The old clipping from 2001 is somewhere ... tucked into a drawer, in a stack on top of the cabinet or boxed up in the back of the closet.
Elizabeth Baker pokes around her modest home in rural Catlettsburg, but she isn’t sure where she squirreled away the article featuring her son, Aaron. She hid it because Aaron has his own ideas on what to do with newspapers.
He insists on having two newspapers every day, mainly because he likes to draw on them, separate the pages and clip out things that interest him. It’s one of the unexplained quirks of his autism, a still-mysterious brain disorder that, according to researchers, affects as many as one in 88 people to varying degrees.
The clipping is a Daily Independent feature from 2001 about the Boyd County School District’s autism program, which then was about two years old and just starting to show its worth.
There are two pictures of Aaron, who was then 8. One shows him with a smile on his face and the other in the throes of misery, his face scrunched up and his fingers in his ears.
His paroxysms resulted from visitors entering the classroom and disrupting the boy’s delicate sense of order — a common characteristic among the autistic.
Also in the second picture, teacher Becky Golden is cradling Aaron from behind, her arms clasped in front of him and her chin resting on the crown of his head.
Elizabeth Baker would remember those days even if her son had not been the focus of a newspaper story, because she credits the district’s autism program with bringing Aaron at least partway out of the mental and emotional shell constructed by the condition.
Now 21, Aaron donned a crimson cap and gown last week and graduated from Boyd County High School. She has a picture of that too, Aaron posing with a smile on his face and a newspaper in his right hand.
He reads at a second-grade level, far from ideal, but so much better than Baker once expected that she calls the program and Golden “godsends” for Aaron. “They connected and he wanted to learn for her,” she said.”They never gave up. I can’t thank them enough for never giving up.”
The district launched the program when Golden and other special education faculty approached then-superintendent Bill Capehart with a proposal. Capehart, who had a strong background in special education, backed them and the program was approved.
The program got off to a strong start when Golden and others studied at a national teachers’ training program at the University of North Carolina School of Medicine. What they learned there and through other studies turned them into specialists in the specific needs of autistic children.
Autism faculty learned the techniques they needed to make the most of the classroom experience for their students. “Some schools put autistic children in behavior classrooms, but behavior is not the disability,” Golden said.
The specialized training “has been a life-changing experience,” she said.

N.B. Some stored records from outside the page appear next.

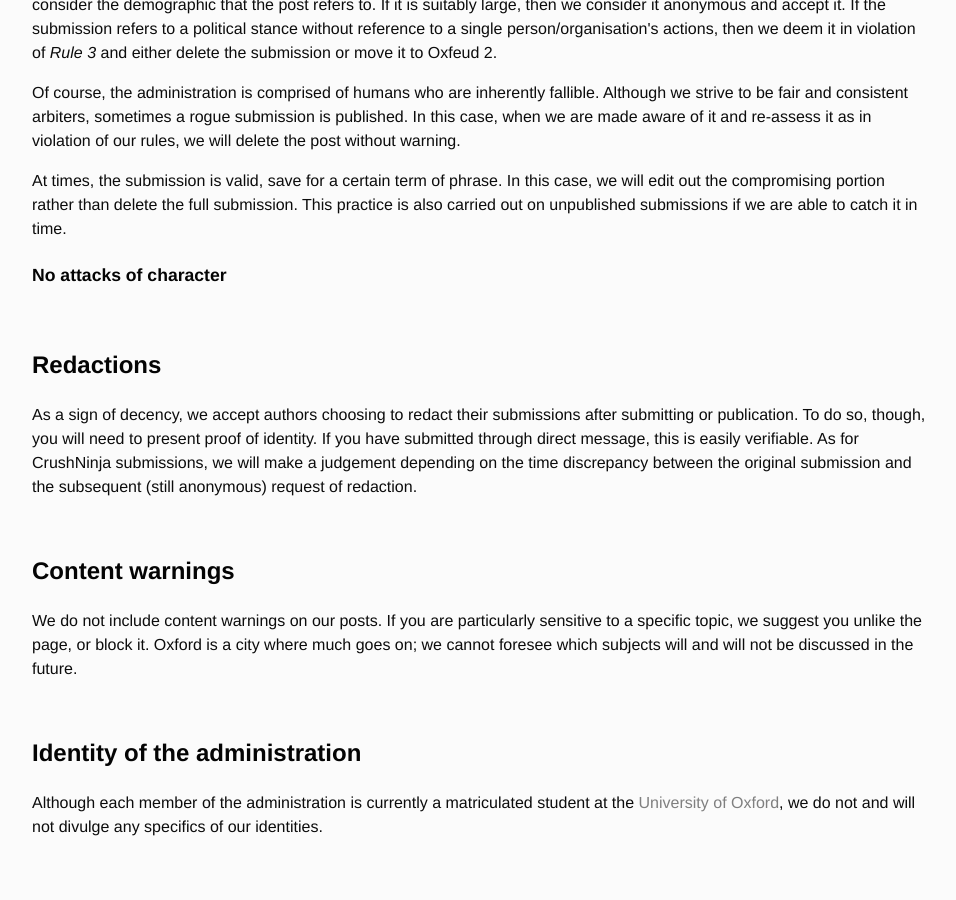
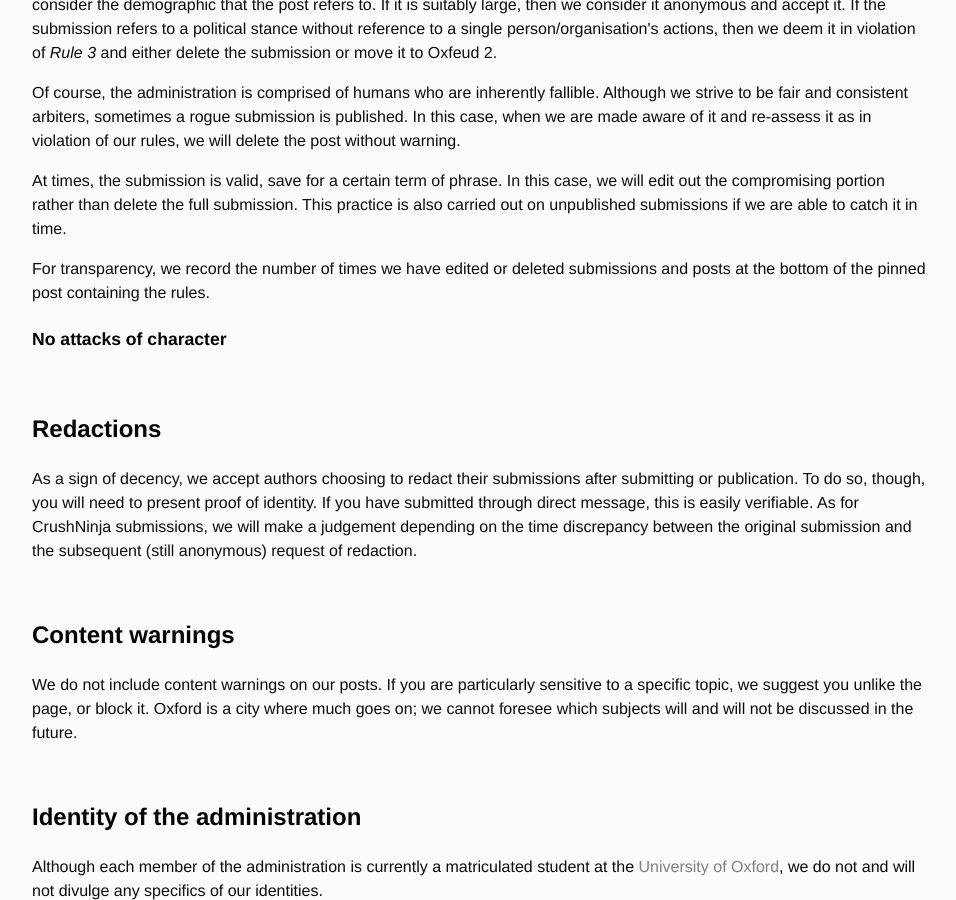
Before and after one commit to Oxfeud/oxfeud.github.io, a Jekyll site: the page built from index.html, in a window 1280 px wide and 900 px high, scrolled down 2593 px. Shown: the whole window, without its empty margins (160-1116 px from the left). Built offline with Jekyll 4.4.1, drawn with Linux system fonts in a browser that asks for light colours.

Commit message:
Update index.html

```diff
--- a/index.html
+++ b/index.html
@@ -66,6 +66,7 @@ title: Oxfeud - FAQ
 	<p>When we recieve a submission, we make a judgement whether it follows our rules. To determine if it follows <i>Rule 1</i> when the target is a specific person, we look for reference to a voluntary action. If we are unable to find fault in the target without reliance upon the author's assessment of a subjective characteristic, we typically deem it unsuitable. As for <i>Rule 2</i>, we consider the demographic that the post refers to. If it is suitably large, then we consider it anonymous and accept it. If the submission refers to a political stance without reference to a single person/organisation's actions, then we deem it in violation of <i>Rule 3</i> and either delete the submission or move it to Oxfeud 2.</p>
 	<p>Of course, the administration is comprised of humans who are inherently fallible. Although we strive to be fair and consistent arbiters, sometimes a rogue submission is published. In this case, when we are made aware of it and re-assess it as in violation of our rules, we will delete the post without warning.</p>
 	<p>At times, the submission is valid, save for a certain term of phrase. In this case, we will edit out the compromising portion rather than delete the full submission. This practice is also carried out on unpublished submissions if we are able to catch it in time.</p>
+	<p>For transparency, we record the number of times we have edited or deleted submissions and posts at the bottom of the pinned post containing the rules.</p>
 	<h4>No attacks of character</h4>
 	<br />
 	<h3>Redactions</h3>
```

Over the years the autism program has proven more valuable and more necessary with the expansion of research into the condition.
While still imperfectly understood, autism now is believed to affect one in 88 children, compared to the one in 250 figure that was the standard a decade or so ago. The reason for the statistical bump is the improvement in scientific understanding of the condition, which scientists now know exists in a range from mild to severe.
Aaron Baker was born in 1992, seemingly a normal baby, and didn’t exhibit signs of autism until he was 2. He stopped looking at his parents and quit using the 20 or so words he had learned.
A speech therapist suggested testing for autism and they got the diagnosis just before he turned 3.
He spent the next three years in early learning programs until Golden launched the program; Aaron was one of four in the original class.
Over the years, first at Ponderosa Elementary, where the program is located for younger children, and later at the middle and high schools, faculty worked with Aaron and tracked his progress. When he was nine and showing signs of hitting his head and otherwise hurting himself, teachers and aides worked closely with Baker to minimize the harm.
“It was immaculate the way they handled it. They were always professional. They always called me if there were problems and asked for my suggestions, or notified me if they needed me to come get him,” Baker said. “Communication was always open.”
That continued in high school. “Boyd County High School has bent over backwards to help educate Aaron,” she said.
He was there seven years and was learning slowly but steadily the entire time, Baker said. By now he can add double-digit numbers and she believes he is still teachable.
When he was first diagnosed, some suggested she institutionalize him, but that has never been an option, she said. “There’s a reason God gave him to me. I want to do for him because that is what was chosen.”
As he has grown older and larger, keeping him has gotten more difficult. Aaron goes where his mother goes, including to England Hill Freewill Baptist Church, where she says the congregation accepted him “right off the bat.”
But autistic people are prone to public displays of distress that can be loud and intimidating. Every autistic person is different and reacts to different visual, aural and emotional cues.
Aaron, for instance, is sensitive to certain musical tones and has been known to turn off radios or televisions uninvited if the sound annoyed him.
About three times a day he has what Baker refers to as an “episode,” usually two minor ones and one major.
Still, considering his complete lack of verbal ability and complete intolerance for the presence of strangers when he entered the program, Aaron has made significant progress — Golden calls it lifechanging progress. “There is hope that he can be productive to society and that’s our goal,” she said.
The future is uncertain, but Baker doesn’t want to give up on her son. “If I can keep him with me until I die, I will,” she said.
MIKE JAMES can be reached at email@example.com or (606) 326-2652.